I set-up a stream with the Firestorm and was able to use it from both a Chromebook and an Android phone. It was really very responsive over a hotel wifi network, but there are many caveats.
It works, but it’s expensive and nowhere near being useful for just casually streaming SL without some custom client development and viewer integration.
You can read his initial thoughts on things over on his blog.
On Wednesday, April 8th, and following the announcement that the SL Go service is to be discontinued, I speculated on how the Lab (or indeed, someone else) might offer up an alternative to fill the void left once SL Go ceases at the end of the month.
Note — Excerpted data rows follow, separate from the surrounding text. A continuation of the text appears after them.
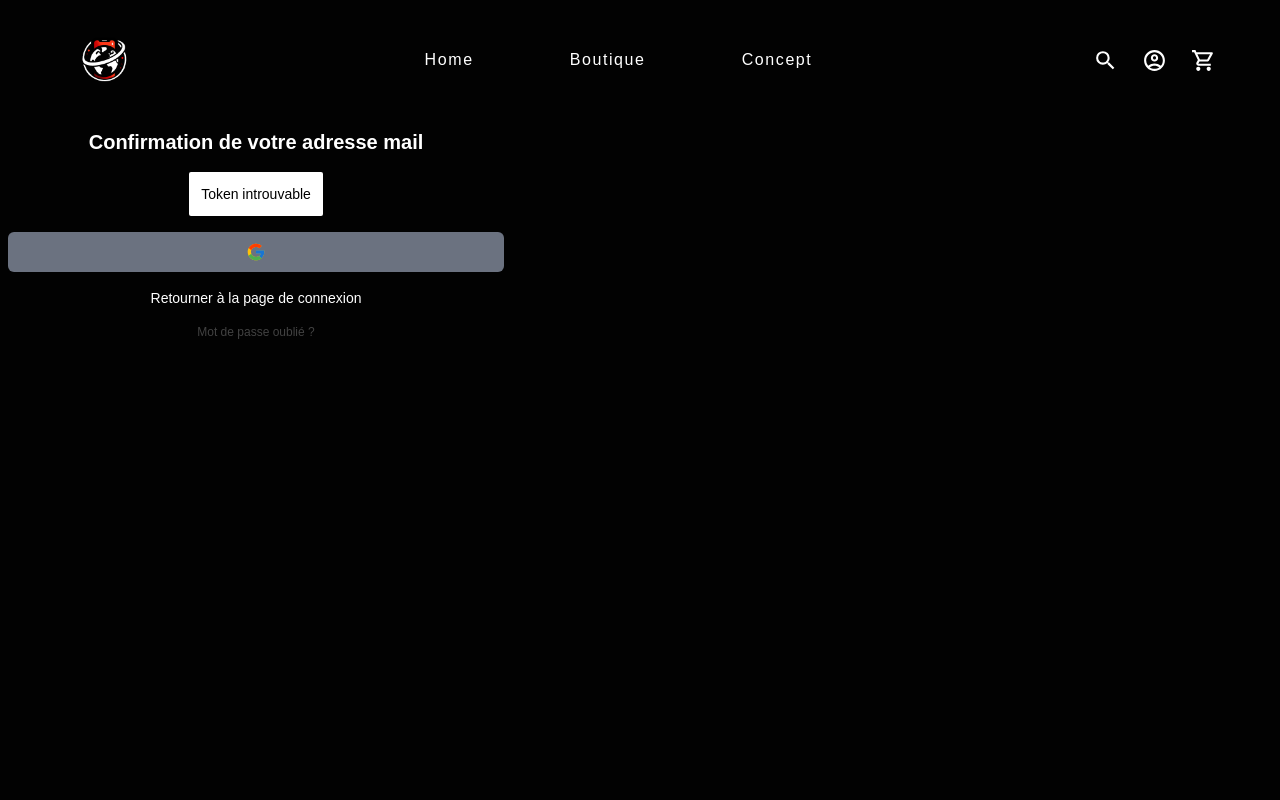
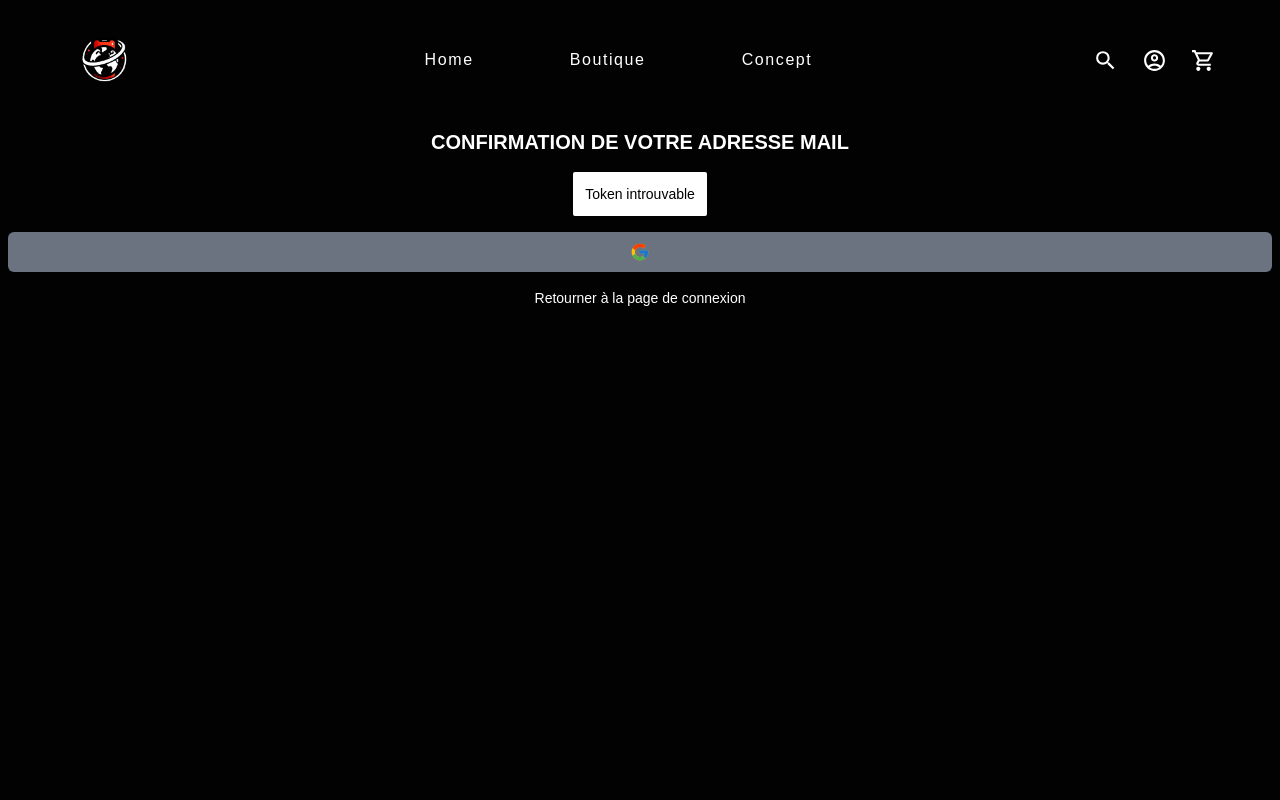
Before and after one commit to jessygomes/telephonedumonde, a Next.js app: page /auth/new-verification in a window 1280 px wide. Shown: the top 800 px of the page. Built offline with nearby package versions, Linux system fonts and the light colour scheme; no server answers; a web font is replaced by a local one.

Commit message:
Update CardWrapper.tsx

```diff
--- a/components/Auth/CardWrapper.tsx
+++ b/components/Auth/CardWrapper.tsx
@@ -1,4 +1,3 @@
-import Link from "next/link";
 import { BackButton } from "./BackBtn";
 import { Social } from "./Social";
 
@@ -18,9 +17,9 @@ export const CardWrapper = ({
   showSocial = true,
 }: CardWrapperProps) => {
   return (
-    <div className="flex flex-col gap-4 w-2/5 p-2 bg-noir">
+    <div className="flex flex-col gap-4 p-2 bg-noir">
       <div className="flex justify-between items-center">
-        <h1 className="text-xl font-bold text-white text-center w-full">
+        <h1 className="text-xl font-bold text-white text-center uppercase w-full">
           {headerLabel}
         </h1>
       </div>
@@ -36,12 +35,6 @@ export const CardWrapper = ({
       <div>
         <BackButton label={backButtonLabel} href={backButtonHref} />
       </div>
-      <Link
-        className="text-center text-noir-100 text-xs hover:text-white/70 transition-all ease-in-out duration-150"
-        href="/auth/reset"
-      >
-        Mot de passe oublié ?
-      </Link>
     </div>
   );
 };
```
After looking at various alternatives (including Highwind’s GDN – Highwinds being one of LL’s CDN providers), a conversation with Dennis Harper pointed me towards Amazon AppStream, and the more I read, the more it seemed to be a viable option, and hence it became the focus of my article.
As a result, Nebadon Izumi (Michael Emory Cerquoni) sat down to see just how easy (or not) to get something up and running, albeit using OS Grid and the OnLook viewer, and reported some success.
What made me think to try was your article. “You get 20 hours of free streaming per month with Basic Amazon AWS account (required to access the AppStream service), then its 83 cents per hour. I also tried this on my Android Tablet, but while the graphics were beautiful, input is a problem, and the viewer will need overlay controls like SL Go, which will require development.
– Nebadon discussing using Appstream for Second Life with me
Once he had his account created, Nebadon was able to install the viewer and use the supplied web browser to obtain and install the VS C++ 2010 re-distributable packages he needed in order to run the Singularity-based OnLook viewer, “you can go anywhere on the web and download any software you need to make your application run,” he noted to me. “Once I had these and the viewer installed, it took about 20-30 minutes for the viewer to deploy, and I got a set of instructions on how people can connect to it.” The whole process took him, he estimates, about 2 hours.
This is obviously a long way short of providing a full-blown service, and anyone wishing to use Amazon AppStream as the basis for a streaming solution for their grid who obviously have to dig a lot deep into issues of cost and pricing, payment mechanisms, potential demand, management, scaling, and so on; it also has yet to be tried with a viewer connecting to SL. Nevertheless, as a trial exercise, Nebadon’s work at least shows that the viewer can be streamed relatively easily using AppStream, and that’s a good place to start.